Toward the end of a study of equation solving by means of a graphical representation, a seventh grader was asked to solve the equation 7 Interviewer: Can you solve 7 Jer: Well, you could, see, it would be like start at 4 and 8, this one would go up by 7, hold on, 8, 8 and 7, hold on, no, 4 and 7, 4 and 7 is 11. They’d be equal, like, 2 or 3 or something like that. Interviewer: How are you getting that 2 or 3? Jer: I’m just like graphing it in my head. SOURCE: Kieran and Sfard, 1999, p. 15. Used by permission of the author. |

*is generalizable,* but we will also teach how to use symbol manipulators to solve these and more-complicated equations [emphasis added].^{62}
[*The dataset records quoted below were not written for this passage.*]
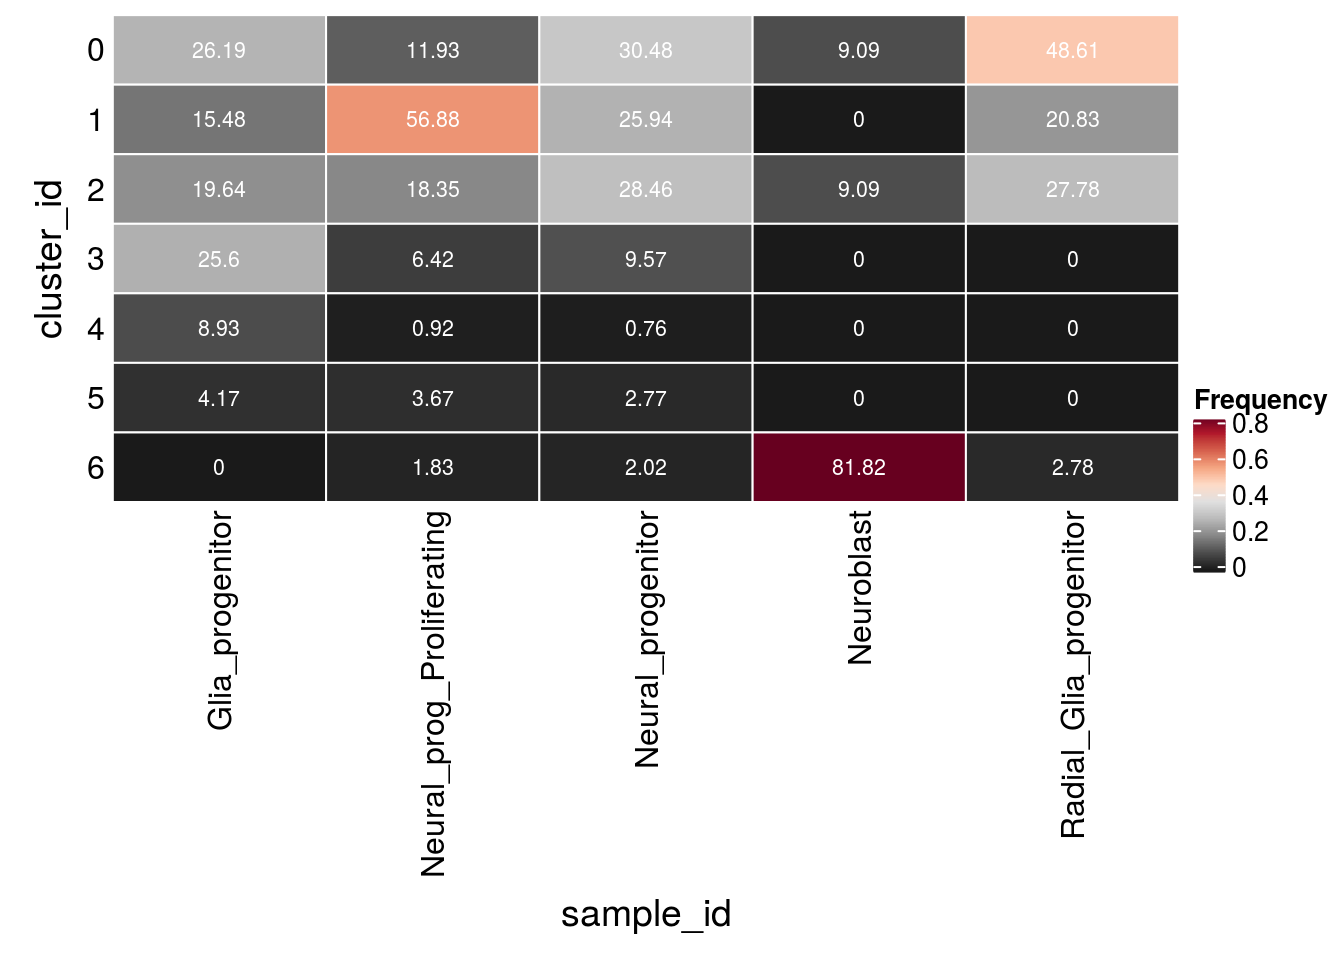
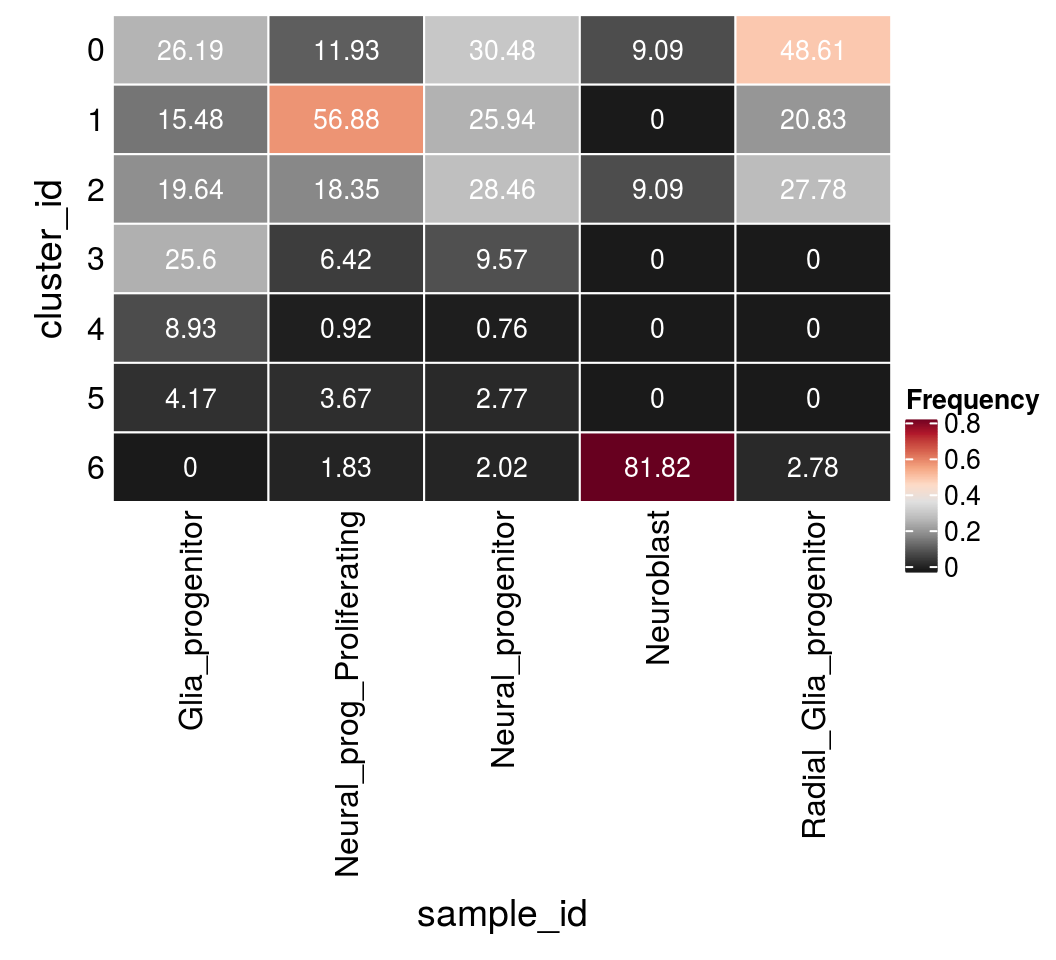
Build site.

diff --git a/docs/Lam-02-NSC_annotation.html b/docs/Lam-02-NSC_annotation.html
@@ -412,7 +412,7 @@ div.tocify {
 <div class="tab-content">
 <div id="summary" class="tab-pane fade in active">
 <p>
-<strong>Last updated:</strong> 2020-07-10
+<strong>Last updated:</strong> 2020-08-07
 </p>
 <p>
 <strong>Checks:</strong> <span class="glyphicon glyphicon-ok text-success" aria-hidden="true"></span> 7 <span class="glyphicon glyphicon-exclamation-sign text-danger" aria-hidden="true"></span> 0
@@ -503,16 +503,16 @@ This reproducible <a href="http://rmarkdown.rstudio.com">R Markdown</a> analysis
 <div class="panel panel-default">
 <div class="panel-heading">
 <p class="panel-title">
-<a data-toggle="collapse" data-parent="#workflowr-checks" href="#strongRepositoryversionstrongahrefhttpsgithubcomkhembachneuralscRNAseqtree15a0ad2b03e78da5eb656f26afde3f4463ebb7fftargetblank15a0ad2a"> <span class="glyphicon glyphicon-ok text-success" aria-hidden="true"></span> <strong>Repository version:</strong> <a href="https://github.com/khembach/neural_scRNAseq/tree/15a0ad2b03e78da5eb656f26afde3f4463ebb7ff" target="_blank">15a0ad2</a> </a>
+<a data-toggle="collapse" data-parent="#workflowr-checks" href="#strongRepositoryversionstrongahrefhttpsgithubcomkhembachneuralscRNAseqtree7562682eb1c259b241d480903f1cced850214f43targetblank7562682a"> <span class="glyphicon glyphicon-ok text-success" aria-hidden="true"></span> <strong>Repository version:</strong> <a href="https://github.com/khembach/neural_scRNAseq/tree/7562682eb1c259b241d480903f1cced850214f43" target="_blank">7562682</a> </a>
 </p>
 </div>
[2 lines of base64/hex data omitted]
 <div class="panel-body">
 <p>
 Great! You are using Git for version control. Tracking code development and connecting the code version to the results is critical for reproducibility.
 </p>
 <p>
-The results in this page were generated with repository version <a href="https://github.com/khembach/neural_scRNAseq/tree/15a0ad2b03e78da5eb656f26afde3f4463ebb7ff" target="_blank">15a0ad2</a>. See the <em>Past versions</em> tab to see a history of the changes made to the R Markdown and HTML files.
+The results in this page were generated with repository version <a href="https://github.com/khembach/neural_scRNAseq/tree/7562682eb1c259b241d480903f1cced850214f43" target="_blank">7562682</a>. See the <em>Past versions</em> tab to see a history of the changes made to the R Markdown and HTML files.
 </p>
 <p>
 Note that you need to be careful to ensure that all relevant files for the analysis have been committed to Git prior to generating the results (you can use <code>wflow_publish</code> or <code>wflow_git_commit</code>). workflowr only checks the R Markdown file, but you know if there are other scripts or data files that it depends on. Below is the status of the Git repository when the results were generated:
@@ -595,7 +595,6 @@ Untracked files:
 
 Unstaged changes:
     Modified:   analysis/_site.yml
-    Modified:   data/Lam_figure2_markers.R
 
 </code></pre>
 <p>
@@ -634,6 +633,40 @@ Message
 </tr>
 </thead>
 <tbody>
+<tr>
+<td>
+Rmd
+</td>
+<td>
+<a href="https://github.com/khembach/neural_scRNAseq/blob/7562682eb1c259b241d480903f1cced850214f43/analysis/Lam-02-NSC_annotation.Rmd" target="_blank">7562682</a>
+</td>
+<td>
+khembach
+</td>
+<td>
+2020-08-07
+</td>
+<td>
+adjust fig sizes
+</td>
+</tr>
+<tr>
+<td>
+html
+</td>
+<td>
+<a href="https://rawcdn.githack.com/khembach/neural_scRNAseq/875e3c521e9cdb673301cb7675d1e0efe8949cc8/docs/Lam-02-NSC_annotation.html" target="_blank">875e3c5</a>
+</td>
+<td>
+khembach
+</td>
+<td>
+2020-07-10
+</td>
+<td>
+Build site.
+</td>
+</tr>
 <tr>
 <td>
 Rmd
@@ -761,8 +794,8 @@ Heatmap(mat,
     rect_gp = gpar(col = &quot;white&quot;),
     cell_fun = function(i, j, x, y, width, height, fill)
         grid.text(round(mat[j, i] * 100, 2), x = x, y = y, 
-            gp = gpar(col = &quot;white&quot;, fontsize = 8)))</code></pre>
-<p><img src="figure/Lam-02-NSC_annotation.Rmd/unnamed-chunk-3-1.png" width="576" style="display: block; margin: auto;" /></p>
+            gp = gpar(col = &quot;white&quot;, fontsize = 10)))</code></pre>
+<p><img src="figure/Lam-02-NSC_annotation.Rmd/unnamed-chunk-3-1.png" width="384" style="display: block; margin: auto;" /></p>
 <p>
 <button type="button" class="btn btn-default btn-xs btn-workflowr btn-workflowr-fig" data-toggle="collapse" data-target="#fig-unnamed-chunk-3-1">
 Past versions of unnamed-chunk-3-1.png
@@ -785,6 +818,17 @@ Date
 </tr>
 </thead>
 <tbody>
+<tr>
+<td>
+<a href="https://github.com/khembach/neural_scRNAseq/blob/875e3c521e9cdb673301cb7675d1e0efe8949cc8/docs/figure/Lam-02-NSC_annotation.Rmd/unnamed-chunk-3-1.png" target="_blank">875e3c5</a>
+</td>
+<td>
+khembach
+</td>
+<td>
+2020-07-10
+</td>
+</tr>
 <tr>
 <td>
 <a href="https://github.com/khembach/neural_scRNAseq/blob/a1ebb78b453525afd0dfe7d1a4ef2bc273e3cc56/docs/figure/Lam-02-NSC_annotation.Rmd/unnamed-chunk-3-1.png" target="_blank">a1ebb78</a>
@@ -851,8 +895,8 @@ Heatmap(mat,
     rect_gp = gpar(col = &quot;white&quot;),
     cell_fun = function(i, j, x, y, width, height, fill)
         grid.text(round(mat[j, i] * 100, 2), x = x, y = y, 
-            gp = gpar(col = &quot;white&quot;, fontsize = 8)))</code></pre>
-<p><img src="figure/Lam-02-NSC_annotation.Rmd/unnamed-chunk-4-1.png" width="672" style="display: block; margin: auto;" /></p>
+            gp = gpar(col = &quot;white&quot;, fontsize = 10)))</code></pre>
+<p><img src="figure/Lam-02-NSC_annotation.Rmd/unnamed-chunk-4-1.png" width="528" style="display: block; margin: auto;" /></p>
 <p>
 <button type="button" class="btn btn-default btn-xs btn-workflowr btn-workflowr-fig" data-toggle="collapse" data-target="#fig-unnamed-chunk-4-1">
 Past versions of unnamed-chunk-4-1.png
@@ -875,6 +919,17 @@ Date
 </tr>
 </thead>
 <tbody>
+<tr>
+<td>
+<a href="https://github.com/khembach/neural_scRNAseq/blob/875e3c521e9cdb673301cb7675d1e0efe8949cc8/docs/figure/Lam-02-NSC_annotation.Rmd/unnamed-chunk-4-1.png" target="_blank">875e3c5</a>
+</td>
+<td>
+khembach
+</td>
+<td>
+2020-07-10
+</td>
+</tr>
 <tr>
 <td>
 <a href="https://github.com/khembach/neural_scRNAseq/blob/a1ebb78b453525afd0dfe7d1a4ef2bc273e3cc56/docs/figure/Lam-02-NSC_annotation.Rmd/unnamed-chunk-4-1.png" target="_blank">a1ebb78</a>
@@ -937,6 +992,17 @@ Date
 <tbody>
 <tr>
 <td>
+<a href="https://github.com/khembach/neural_scRNAseq/blob/875e3c521e9cdb673301cb7675d1e0efe8949cc8/docs/figure/Lam-02-NSC_annotation.Rmd/dim-red-1.png" target="_blank">875e3c5</a>
+</td>
+<td>
+khembach
+</td>
+<td>
+2020-07-10
+</td>
+</tr>
+<tr>
+<td>
 <a href="https://github.com/khembach/neural_scRNAseq/blob/a1ebb78b453525afd0dfe7d1a4ef2bc273e3cc56/docs/figure/Lam-02-NSC_annotation.Rmd/dim-red-1.png" target="_blank">a1ebb78</a>
 </td>
 <td>
@@ -978,6 +1044,17 @@ Date
 <tbody>
 <tr>
 <td>
+<a href="https://github.com/khembach/neural_scRNAseq/blob/875e3c521e9cdb673301cb7675d1e0efe8949cc8/docs/figure/Lam-02-NSC_annotation.Rmd/dim-red-2.png" target="_blank">875e3c5</a>
+</td>
+<td>
+khembach
+</td>
+<td>
+2020-07-10
+</td>
+</tr>
+<tr>
+<td>
 <a href="https://github.com/khembach/neural_scRNAseq/blob/a1ebb78b453525afd0dfe7d1a4ef2bc273e3cc56/docs/figure/Lam-02-NSC_annotation.Rmd/dim-red-2.png" target="_blank">a1ebb78</a>
 </td>
 <td>
@@ -1017,6 +1094,17 @@ Date
 </tr>
 </thead>
 <tbody>
+<tr>
+<td>
+<a href="https://github.com/khembach/neural_scRNAseq/blob/875e3c521e9cdb673301cb7675d1e0efe8949cc8/docs/figure/Lam-02-NSC_annotation.Rmd/dim-red-3.png" target="_blank">875e3c5</a>
+</td>
+<td>
+khembach
+</td>
+<td>
+2020-07-10
+</td>
+</tr>
 <tr>
 <td>
 <a href="https://github.com/khembach/neural_scRNAseq/blob/a1ebb78b453525afd0dfe7d1a4ef2bc273e3cc56/docs/figure/Lam-02-NSC_annotation.Rmd/dim-red-3.png" target="_blank">a1ebb78</a>
@@ -1120,6 +1208,17 @@ Date
 </tr>
 </thead>
 <tbody>
+<tr>
+<td>
+<a href="https://github.com/khembach/neural_scRNAseq/blob/875e3c521e9cdb673301cb7675d1e0efe8949cc8/docs/figure/Lam-02-NSC_annotation.Rmd/known-markers-heatmap-1.png" target="_blank">875e3c5</a>
+</td>
+<td>
+khembach
+</td>
+<td>
+2020-07-10
+</td>
+</tr>
 <tr>
 <td>
 <a href="https://github.com/khembach/neural_scRNAseq/blob/a1ebb78b453525afd0dfe7d1a4ef2bc273e3cc56/docs/figure/Lam-02-NSC_annotation.Rmd/known-markers-heatmap-1.png" target="_blank">a1ebb78</a>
Thus, most teachers—for the time being, at least—remain insistent that students learn to do by hand the various algebraic transformations of expressions and equations. In 1989 one mathematics educator noted that “the unanswered question standing in the way of reducing the manipulative skills agenda of secondary school algebra is whether students can learn to plan and interpret manipulations of symbolic forms without being themselves proficient in the execution of those transformations.”^{63} Very little research has been conducted since then to help resolve the question; however, the research that has been done is quite telling. A recent study investigated the impact on algebra achievement of a three-year integrated mathematics curriculum in which technology was used to perform symbolic manipulations as well as to link various representations of problem situations.^{64} In this study, which involved over 300 high school students in 12 schools, some support was found for the notion that learning how to interpret results of algebraic calculations is not highly dependent on the ability to perform the calculations themselves.